Now as long as the home purchased remains your principal residence until 2024, you simply have to fill-out Form 5405 and add $500 to your tax liability over the next 15 years.  However, most first-time homebuyers are unlikely to stay in their first home for 15 years.  Therefore, if you have sold or plan to sell your home between 2008 and 2024 be prepared to pay back the remaining balance of the credit on your income tax return for the year of sale.  For example, if you purchased your home in 2008 and claimed the $7,500 credit and you sold your home in 2015, you will be liable to pay back the remaining balance owed of $5,000 on your 2015 income tax return ($7,500 less $2,500 from five – $500 installment payments made for years 2010-2014).  If there is no gain or even a loss on the sale, then the remaining installments may be reduced or eliminated.  This acceleration of recapture payment also applies if you decide to purchase another home and rent out the property in which the tax credit was claimed.

Credit Payback Requirement

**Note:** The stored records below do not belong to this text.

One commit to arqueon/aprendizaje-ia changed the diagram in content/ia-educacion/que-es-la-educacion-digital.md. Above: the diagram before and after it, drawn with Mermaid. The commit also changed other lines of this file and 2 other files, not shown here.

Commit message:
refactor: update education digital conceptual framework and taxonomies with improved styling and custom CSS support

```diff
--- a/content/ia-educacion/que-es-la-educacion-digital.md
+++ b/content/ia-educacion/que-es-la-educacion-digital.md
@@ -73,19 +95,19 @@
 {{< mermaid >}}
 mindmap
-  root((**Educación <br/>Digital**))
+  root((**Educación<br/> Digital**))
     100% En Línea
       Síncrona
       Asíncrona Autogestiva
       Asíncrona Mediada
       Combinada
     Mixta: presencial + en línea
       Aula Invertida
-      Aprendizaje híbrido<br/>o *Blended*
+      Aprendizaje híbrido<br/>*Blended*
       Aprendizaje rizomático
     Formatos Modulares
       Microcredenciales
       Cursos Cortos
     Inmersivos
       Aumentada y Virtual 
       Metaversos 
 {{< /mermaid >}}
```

There are a few exceptions in which one may not be liable to pay back the full credit.  If you sell your home and the gain on your home is less than the remaining amount owed back on the tax credit, the maximum credit you would have to repay is the amount of the gain.  If you file for divorce and you deed your home to your spouse in a divorce settlement, then your former spouse will become responsible for making the remaining recapture payments.  If you lose your home in a foreclosure, then you are responsible to pay back the credit only up to the amount of any gain. Finally, if you pass away, then you will also be off the hook for the remaining payments.

Well what if you were a first-time homebuyer in 2009 or 2010?  Then, luckily for you, this is not an instance to which the early bird gets the worm.  If you were a first-time homebuyer in 2009 or signed a binding contract by April 30, 2010 and you closed on your home on or before September 30, 2010, you could have claimed a tax credit up to $8,000, and with some exceptions, DID NOT have to repay. Unlike the 2008 legislation, a first-time homebuyer would only be required to remain in the residence for 36 months.  In addition, long-time residents who purchased a home between these dates were eligible to claim a tax credit up to $6,500 that also didn’t require a payback, with some exceptions.  The term “long-time resident” is described as someone who lived in their current home for a five-consecutive-year period of the eight year period ending on the closing date of their new principal residence.

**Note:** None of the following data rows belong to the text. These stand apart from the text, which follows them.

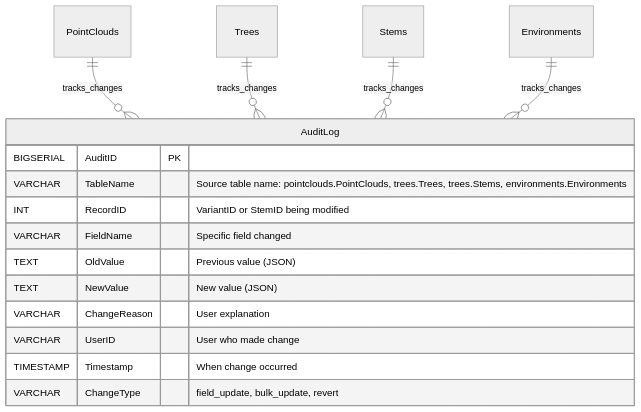
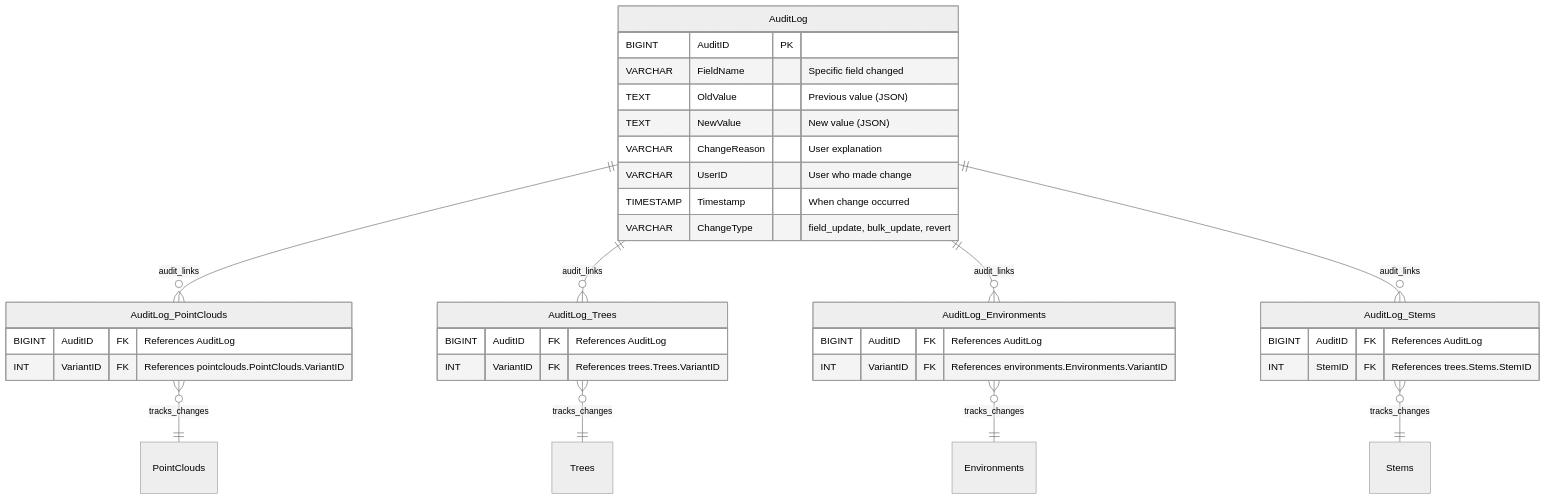
One commit to XRFutureForests/digital-twin-db changed the sixth of 10 diagrams in docs/architecture/database.md. Above: the diagram before and after it, drawn with Mermaid. The commit also changed other lines of this file and 5 other files, not shown here.

````diff
--- a/docs/architecture/database.md
+++ b/docs/architecture/database.md
@@ -221,28 +274,50 @@
 ```mermaid
 %%{init: {
   "theme": "neutral"
 }}%%
 erDiagram
     PointClouds
     Trees
     Stems
     Environments
 
     AuditLog {
-        BIGSERIAL AuditID PK
-        VARCHAR TableName "Source table name: pointclouds.PointClouds, trees.Trees, trees.Stems, environments.Environments"
-        INT RecordID "VariantID or StemID being modified"
+        BIGINT AuditID PK
         VARCHAR FieldName "Specific field changed"
         TEXT OldValue "Previous value (JSON)"
         TEXT NewValue "New value (JSON)"
         VARCHAR ChangeReason "User explanation"
         VARCHAR UserID "User who made change"
         TIMESTAMP Timestamp "When change occurred"
         VARCHAR ChangeType "field_update, bulk_update, revert"
     }
 
-    PointClouds ||--o{ AuditLog : tracks_changes
-    Trees ||--o{ AuditLog : tracks_changes
-    Stems ||--o{ AuditLog : tracks_changes
-    Environments ||--o{ AuditLog : tracks_changes
+    AuditLog_PointClouds {
+        BIGINT AuditID FK "References AuditLog"
+        INT VariantID FK "References pointclouds.PointClouds.VariantID"
+    }
+
+    AuditLog_Trees {
+        BIGINT AuditID FK "References AuditLog"
+        INT VariantID FK "References trees.Trees.VariantID"
+    }
+
+    AuditLog_Environments {
+        BIGINT AuditID FK "References AuditLog"
+        INT VariantID FK "References environments.Environments.VariantID"
+    }
+
+    AuditLog_Stems {
+        BIGINT AuditID FK "References AuditLog"
+        INT StemID FK "References trees.Stems.StemID"
+    }
+
+    AuditLog ||--o{ AuditLog_PointClouds : audit_links
+    AuditLog ||--o{ AuditLog_Trees : audit_links
+    AuditLog ||--o{ AuditLog_Environments : audit_links
+    AuditLog ||--o{ AuditLog_Stems : audit_links
+    AuditLog_PointClouds }o--|| PointClouds : tracks_changes
+    AuditLog_Trees }o--|| Trees : tracks_changes
+    AuditLog_Stems }o--|| Stems : tracks_changes
+    AuditLog_Environments }o--|| Environments : tracks_changes
 ```
````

Finally, there was a first-time homebuyer tax credit offered in 2011 for members of the Armed Forces and certain employees serving outside the U.S.  The 2011 legislation allowed these individuals to have an extra year to buy a principal residence and still qualify for the tax credit offered in 2009 and 2010.  An eligible taxpayer must have bought or was in a binding contract to buy a principal residence by April 30, 2011 and close on the purchase by June 30, 2011.

If you have additional questions regarding your first-time homebuyer tax credit or other housing tax credits, contact an Anders advisor today.

All Insights

February 5, 2016

Anders Named a 2016 Best Place to Work

Anders is proud to be named on the St. Louis Business Journal’s Best Places to Work for 2016. Nearly 150 St. Louis employers participated in the survey measuring many workplace environment factors including communication, management structure, benefits, and teamwork. The March 4 issue will have the final list of winners in each category.


Click here to see the entire list of winners.

All Insights

Keep up with Anders

Want to keep up with all the latest insights from Anders? Subscribe and receive the information that matters to you.

  • This field is for validation purposes and should be left unchanged.